of circular form, repousse and open work, depicting a moustachioed foreigner standing beside a large rhinoceros, the beast wearing a saddle blanket supporting a large flower-filled double lotus basin, all reserved on a dense foliate scroll ground.

Provenance: Hartman Rare Art, Inc. New York, acquired in 1995. 

Literature: Jean-Paul Desroches, Two Americans in Pairs, a quest for Asian art, 2016, Paris, no. 246.

ExhibitedFrom the Land of Asia, Pointe-à-Callière Museum, Montréal, 17th November 2016 - 19th March 2017.
From the Land of Asia, Kimbell Art Museum, Texas, 4th March – 19th August 2018.

NoteThis impressive gilt-copper plaque with its meticulously executed rhinoceros motif appears to be unique. Rhinoceros were considered auspicious beasts during the Tang dynasty (618-907). Guarding the tomb of the founder of the Tang, the Gaozu Emperor (566-635), were a large pair of stone sculptures of rhinoceros, one of which is now preserved in the Xi’an Beilin Museum. According to Edward H. Schafer (The Golden Peaches of Samarkand, Berkeley and Los Angeles, 1963, pp. 83-4), tamed rhinoceroses were brought by embassies of various countries to the Tang court, some having been trained to perform, like performing elephants. Rhinoceroses performed, for example, during palace entertainments at the court of Emperor Xuanzong (r. 713-756). Some, however, held in the imperial park at Chang’an, did not survive the region’s cold winters.

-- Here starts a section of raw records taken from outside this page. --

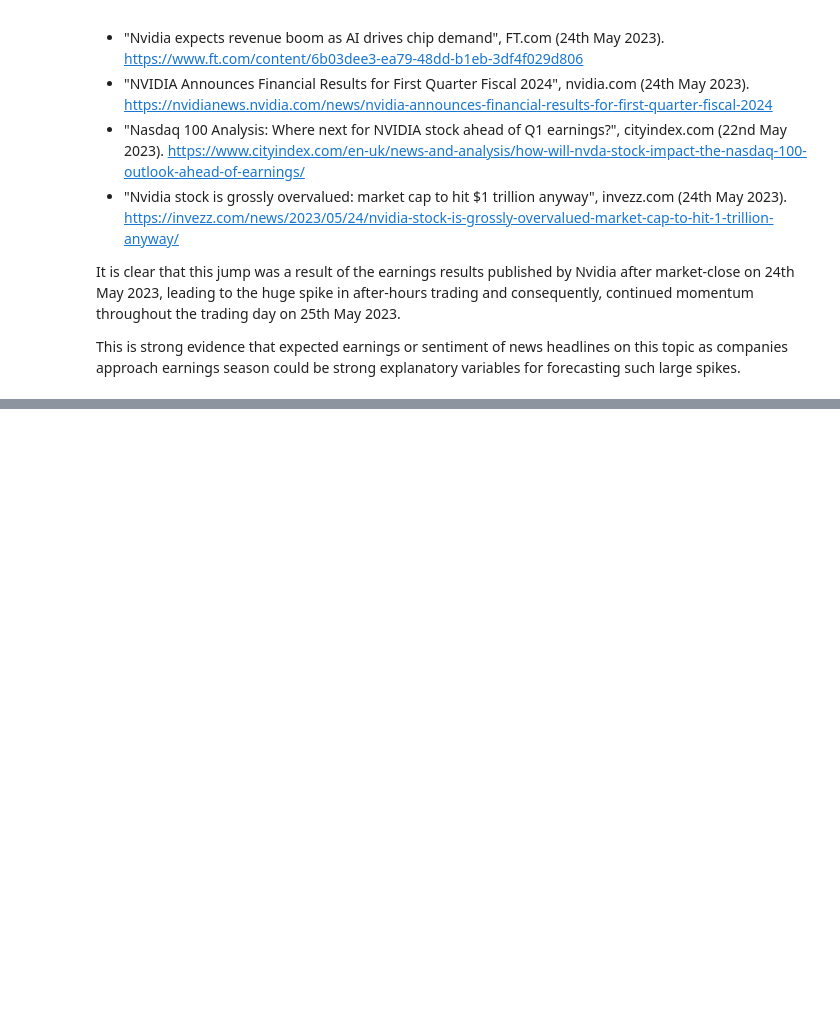
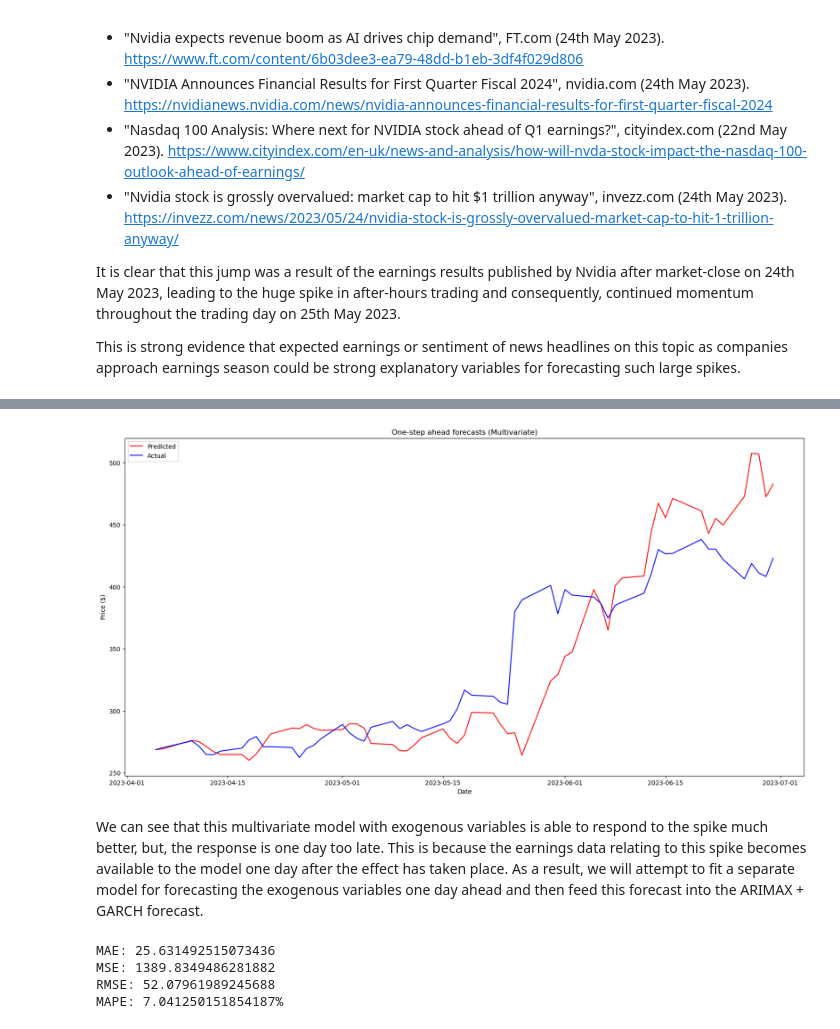
Before and after one commit to Buzzpod/ForecastX, a Jupyter notebook: Notebooks/NVDA_Univariate_Linear_Forecast.ipynb, the cells around one changed output, grey strips where cells are left out. Saved outputs shown, nothing was run; the diff lists cells and outputs as text; code cells hidden in the pictures; blank space fills up the shorter version.

```diff
--- a/Notebooks/NVDA_Univariate_Linear_Forecast.ipynb
+++ b/Notebooks/NVDA_Univariate_Linear_Forecast.ipynb
@@ -485,0 +566,39 @@ This is strong evidence that expected earnings or sentiment of news headlines on
+# %%
+forecasts_price_mv = [df['NVDA_CLOSE'][-60]]
+actuals_price_mv = [df['NVDA_CLOSE'][-60]]
+
+for t in range(1, len(forecasts_ret_mv)):
+    forecasts_price_mv.append(forecasts_price_mv[t-1] * (1 + forecasts_ret_mv[t]))
+    actuals_price_mv.append(actuals_price_mv[t-1] * (1 + actuals_ret_mv[t]))
+# %%
+# Plot the forecasts against the actuals
+plt.figure(figsize=(20, 10))
+plt.plot(test.index.to_timestamp(), forecasts_price_mv, color='red', label='Predicted')
+plt.plot(test.index.to_timestamp(), actuals_price_mv, color='blue', label='Actual')
+plt.title('One-step ahead forecasts (Multivariate)')
+plt.xlabel('Date')
+plt.ylabel('Price ($)')
+plt.legend()
+plt.show()
+# %% [output]
+[figure, added]
+# %% [markdown]
+We can see that this multivariate model with exogenous variables is able to respond to the spike much better, but, the response is one day too late. This is because the earnings data relating to this spike becomes available to the model one day after the effect has taken place. As a result, we will attempt to fit a separate model for forecasting the exogenous variables one day ahead and then feed this forecast into the ARIMAX + GARCH forecast.
+# %%
+y_true_mv = np.array(actuals_price_mv)
+y_pred_mv = np.array(forecasts_price_mv)
+
+mae_mv = mean_absolute_error(y_true_mv, y_pred_mv)
+mse_mv = mean_squared_error(y_true_mv, y_pred_mv)
+rmse_mv = np.sqrt(mse) # or mse**(0.5)
+mape_mv = np.mean(np.abs((y_true_mv - y_pred_mv) / y_true_mv)) * 100
+
+print(f'MAE: {mae_mv}')
+print(f'MSE: {mse_mv}')
+print(f'RMSE: {rmse_mv}')
+print(f'MAPE: {mape_mv}%')
+# %% [output]
+MAE: 25.631492515073436
+MSE: 1389.8349486281882
+RMSE: 52.07961989245688
+MAPE: 7.041250151854187%
```
Also changed, not shown: parts of 14 cells of this notebook, 8 other files.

Rhinoceros of related design can be found on a few Tang metal wares. Compare, for example, two parcel-gilt silver dishes decorated with a small figure of a rhinoceros only in the centre, lacking the foreigner and scroll work in the background, both formerly in the Carl Kempe Collection and sold in these rooms, 14th May 2008, lot 59 and 60: the former most recently sold again at Christie’s New York, 23rd September 2021, lot 708; the latter in the Meiyintang Collection, illustrated in Giuseppe Eskenazi and Hajni Elias, A Dealer’s Hand: The Chinese Art World through the Eyes of Giuseppe Eskenazi, London, 2012, p. 206, pl. 79.

Sotheby's. Two Americans in Paris, The Collection of Sam and Myrna Myers, London, 4 November 2021